BEGIN Source material

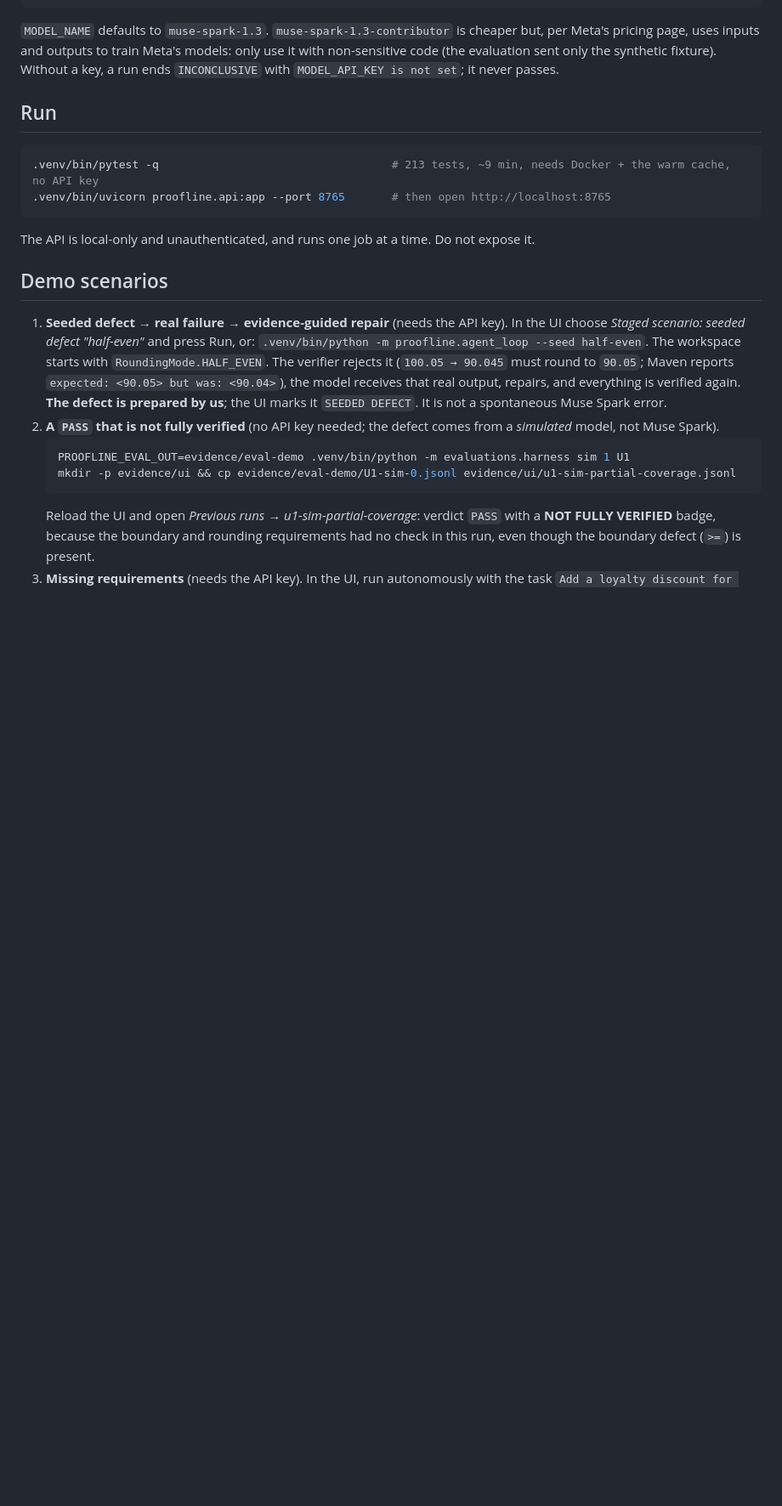
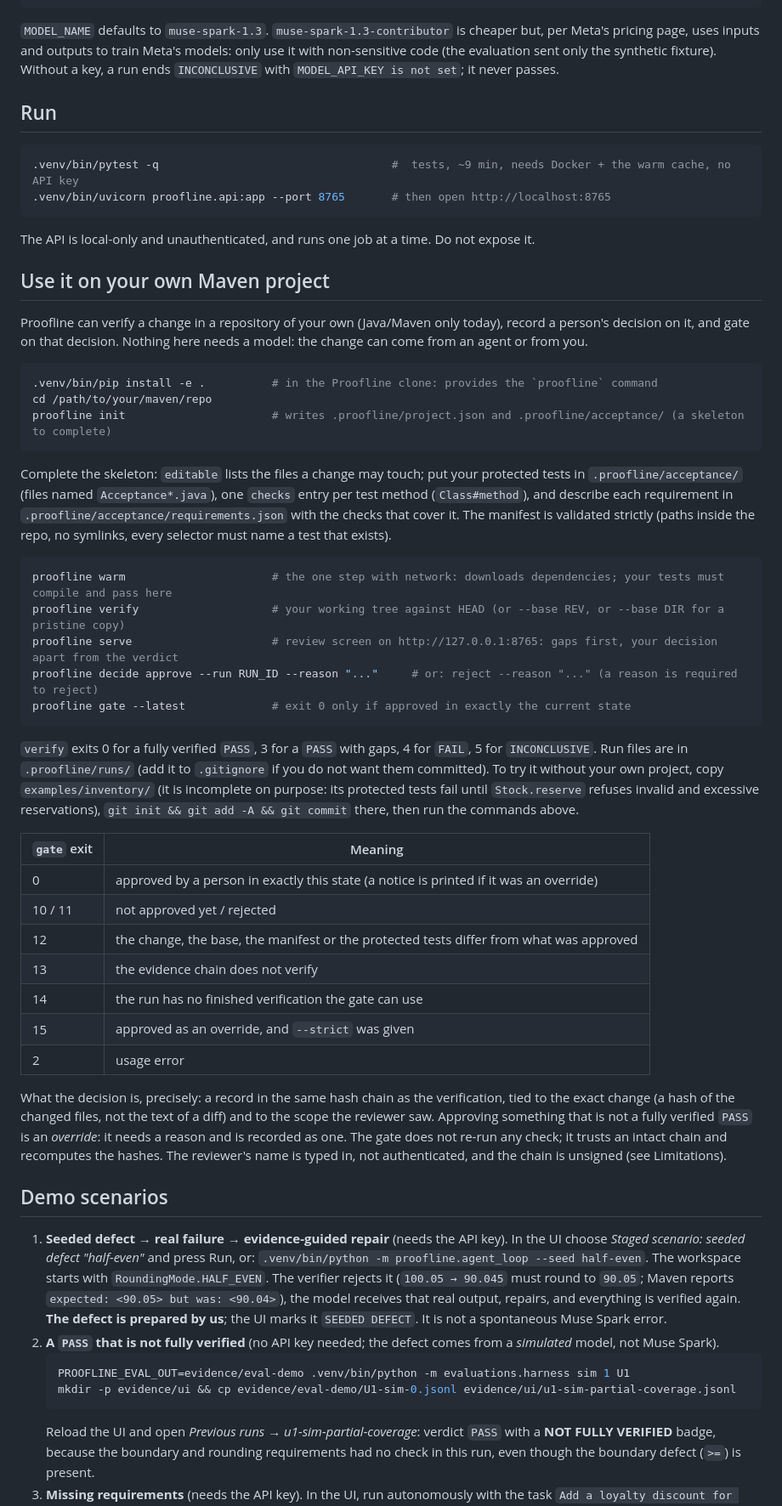
Before and after one commit to valentinlineiro/proofline, a Markdown page: README.md, the part around one of its changes. Shown at 85% size. Drawn GitHub-style; blank space fills up the shorter version.

Commit message:
README: quickstart for external projects and updated limitations
Co-Authored-By: Claude Sonnet 5.5 <noreply@anthropic.com>
Claude-Session: https://claude.ai/code/session_018tZ5M9SjzmAo8MaeCW6t16

````diff
--- a/README.md
+++ b/README.md
@@ -78,11 +78,55 @@ Without a key, a run ends `INCONCLUSIVE` with `MODEL_API_KEY is not set`; it nev
 ## Run
 
 ```bash
-.venv/bin/pytest -q                                   # 213 tests, ~9 min, needs Docker + the warm cache, no API key
+.venv/bin/pytest -q                                   #  tests, ~9 min, needs Docker + the warm cache, no API key
 .venv/bin/uvicorn proofline.api:app --port 8765       # then open http://localhost:8765
 ```
 
 The API is local-only and unauthenticated, and runs one job at a time. Do not expose it.
+
+## Use it on your own Maven project
+
+Proofline can verify a change in a repository of your own (Java/Maven only today), record a person's decision on it, and
+gate on that decision. Nothing here needs a model: the change can come from an agent or from you.
+
+```bash
+.venv/bin/pip install -e .          # in the Proofline clone: provides the `proofline` command
+cd /path/to/your/maven/repo
+proofline init                      # writes .proofline/project.json and .proofline/acceptance/ (a skeleton to complete)
+```
+
+Complete the skeleton: `editable` lists the files a change may touch; put your protected tests in `.proofline/acceptance/`
+(files named `Acceptance*.java`), one `checks` entry per test method (`Class#method`), and describe each requirement in
+`.proofline/acceptance/requirements.json` with the checks that cover it. The manifest is validated strictly (paths inside the repo,
+no symlinks, every selector must name a test that exists).
+
+```bash
+proofline warm                      # the one step with network: downloads dependencies; your tests must compile and pass here
+proofline verify                    # your working tree against HEAD (or --base REV, or --base DIR for a pristine copy)
+proofline serve                     # review screen on http://127.0.0.1:8765: gaps first, your decision apart from the verdict
+proofline decide approve --run RUN_ID --reason "..."     # or: reject --reason "..." (a reason is required to reject)
+proofline gate --latest             # exit 0 only if approved in exactly the current state
+```
+
+`verify` exits 0 for a fully verified `PASS`, 3 for a `PASS` with gaps, 4 for `FAIL`, 5 for `INCONCLUSIVE`. Run files are in
+`.proofline/runs/` (add it to `.gitignore` if you do not want them committed). To try it without your own project, copy
+`examples/inventory/` (it is incomplete on purpose: its protected tests fail until `Stock.reserve` refuses invalid and excessive
+reservations), `git init && git add -A && git commit` there, then run the commands above.
+
+| `gate` exit | Meaning |
+|---|---|
+| 0 | approved by a person in exactly this state (a notice is printed if it was an override) |
+| 10 / 11 | not approved yet / rejected |
+| 12 | the change, the base, the manifest or the protected tests differ from what was approved |
+| 13 | the evidence chain does not verify |
+| 14 | the run has no finished verification the gate can use |
+| 15 | approved as an override, and `--strict` was given |
+| 2 | usage error |
+
+What the decision is, precisely: a record in the same hash chain as the verification, tied to the exact change (a hash of the
+changed files, not the text of a diff) and to the scope the reviewer saw. Approving something that is not a fully verified `PASS`
+is an *override*: it needs a reason and is recorded as one. The gate does not re-run any check; it trusts an intact chain and
+recomputes the hashes. The reviewer's name is typed in, not authenticated, and the chain is unsigned (see Limitations).
 
 ## Demo scenarios
 
````
Also changed, not shown: other parts of README.md (+8 -3 lines).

END Source material

Action item →
Which lines above include the word "verify"? Return each one.

Solution →
+Proofline can verify a change in a repository of your own (Java/Maven only today), record a person's decision on it, and
+proofline verify                    # your working tree against HEAD (or --base REV, or --base DIR for a pristine copy)
+`verify` exits 0 for a fully verified `PASS`, 3 for a `PASS` with gaps, 4 for `FAIL`, 5 for `INCONCLUSIVE`. Run files are in
+| 13 | the evidence chain does not verify |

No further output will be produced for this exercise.